NEW YORK – Broome Oncology, a provider of oncology and hematology services in Central New York, said this week it has integrated Deep Lens' artificial intelligence-based screening and enrollment platform, called VIPER, to help its clinical trial care team members identify and match patients to precision oncology trials. Deep Lens' platform combines data from lab tests, electronic medical records, and genomic data to match patients to trials. The company said that identifying cancer patients eligible for clinical trials is a time-consuming process that often requires manual searches of patient records and office notes, a task even more challenging amid the pandemic, which has created workforce limitations. VIPER should help to streamline the identification and screening process, Broome added.
British Columbia-based cancer genomic testing firm Canexia Health this week provided several updates related to Project ACTT (Access to Cancer Testing & Treatment in Response to COVID-19), an effort it launched in July 2020 to provide circulating tumor DNA testing to cancer patients and enable selection of treatment during the COVID-19 pandemic, while biopsy surgeries are delayed. More than 800 cancer patients in Canada have received ctDNA testing since the start of Project ACTT, which has received samples from patients in Nova Scotia, New Brunswick, Quebec, Ontario, Saskatchewan, Alberta, and British Columbia. The company estimated that 11 percent of samples are from patients in rural areas that often lack access to genomic testing. Canexia further noted that Pfizer, Novartis, and the Nova Scotia Health Authority have also joined the collaboration. The company also said that the project is generating data that will help accelerate Canadian provincial health coverage for ctDNA testing for cancer treatment selection over the long term.
Cancer therapeutics firm Adastra Pharmaceuticals in Princeton, New Jersey, announced the completion of a Phase Ib trial of its CDK9 inhibitor zotiraciclib plus temozolomide, which was sponsored and conducted by the National Cancer Institute in patients with recurrent, high-grade gliomas. According to the company, the trial has met its primary endpoint of progression-free survival and demonstrated "a profound benefit" in glioma patients with IDH-mutated tumors over historical controls. The drug was also well tolerated, and Adastra plans to present and publish the study findings soon.
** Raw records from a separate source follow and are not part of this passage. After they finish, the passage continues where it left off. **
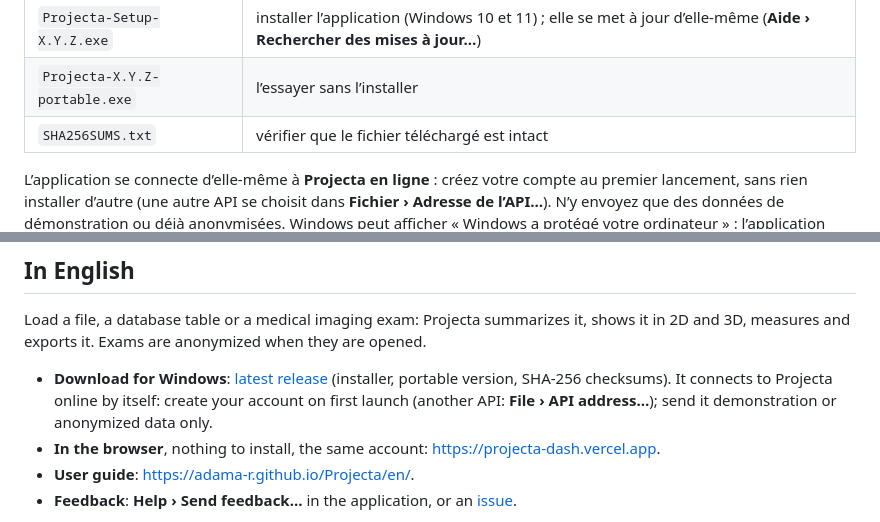
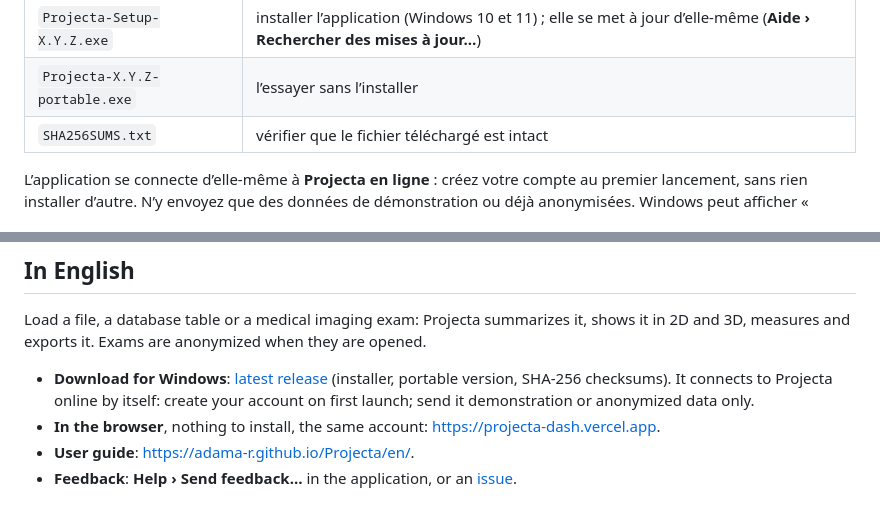
Before and after one commit to Adama-R/Projecta, a Markdown page: README.md, 2 parts joined by grey strips. GitHub-like rendering.

Commit message:
docs: no API address in the README: the application connects by itself
Co-Authored-By: Claude Opus 5.5 <noreply@anthropic.com>

```diff
--- a/README.md
+++ b/README.md
@@ -32,8 +32,8 @@ Sur la page de la [dernière version](https://github.com/Adama-R/Projecta/releas
 | `SHA256SUMS.txt` | vérifier que le fichier téléchargé est intact |
 
 L’application se connecte d’elle-même à **Projecta en ligne** : créez
-votre compte au premier lancement, sans rien installer d’autre (une autre
-API se choisit dans **Fichier › Adresse de l’API…**). N’y envoyez que des
+votre compte au premier lancement, sans rien installer d’autre. N’y
+envoyez que des
 données de démonstration ou déjà anonymisées. Windows peut afficher
 « Windows a protégé votre ordinateur » : l’application n’est pas encore
 signée ; **Informations complémentaires › Exécuter quand même**.
@@ -67,8 +67,8 @@ anonymized when they are opened.
 
 - **Download for Windows**: [latest release](https://github.com/Adama-R/Projecta/releases/latest)
   (installer, portable version, SHA-256 checksums). It connects to Projecta
-  online by itself: create your account on first launch (another API:
-  **File › API address…**); send it demonstration or anonymized data only.
+  online by itself: create your account on first launch; send it
+  demonstration or anonymized data only.
 - **In the browser**, nothing to install, the same account:
   <https://projecta-dash.vercel.app>.
 - **User guide**: <https://adama-r.github.io/Projecta/en/>.
```
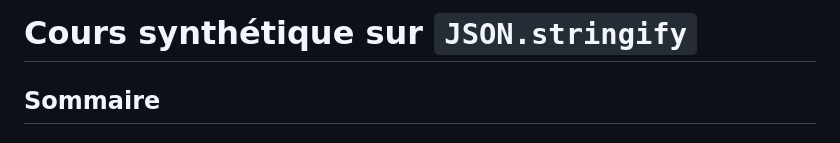
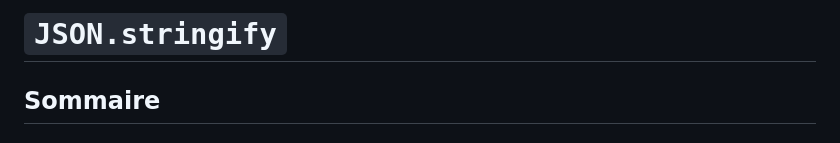
Before and after one commit to FabriceAtlan/Mes-notes, a Markdown page: JSON_stringify.md, the part around the change. Drawn GitHub-style.

```diff
--- a/JSON_stringify.md
+++ b/JSON_stringify.md
@@ -1,4 +1,4 @@
-# Cours synthétique sur `JSON.stringify`
+# `JSON.stringify`
 
 ## Sommaire
 
```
Adastra CEO Scott Megaffin said in a statement that based on these findings, the company is moving zotiraciclib into registration-enabling studies in high-grade glioma patients and exploring the activity of the drug in other solid tumors and hematologic cancers.
Hoag Memorial Hospital Presbyterian in Newport Beach, California has launched a Molecular Imaging and Therapy Program to advance the center's personalized approach to cancer care. According to Gary Ulaner, who will lead the program, the molecular imaging techniques implemented at Hoag will not only enable more precise cancer diagnoses but could ultimately help identify which patients are most likely to respond to immunotherapy. Ulaner is bringing a number of molecular imaging-based clinical trials to the hospital's new program, including studies focused on using radiotracers for both targeted treatment and more precise diagnosis.
In Brief This Week is a selection of news items that may be of interest to our readers but had not previously appeared on Precision Oncology News.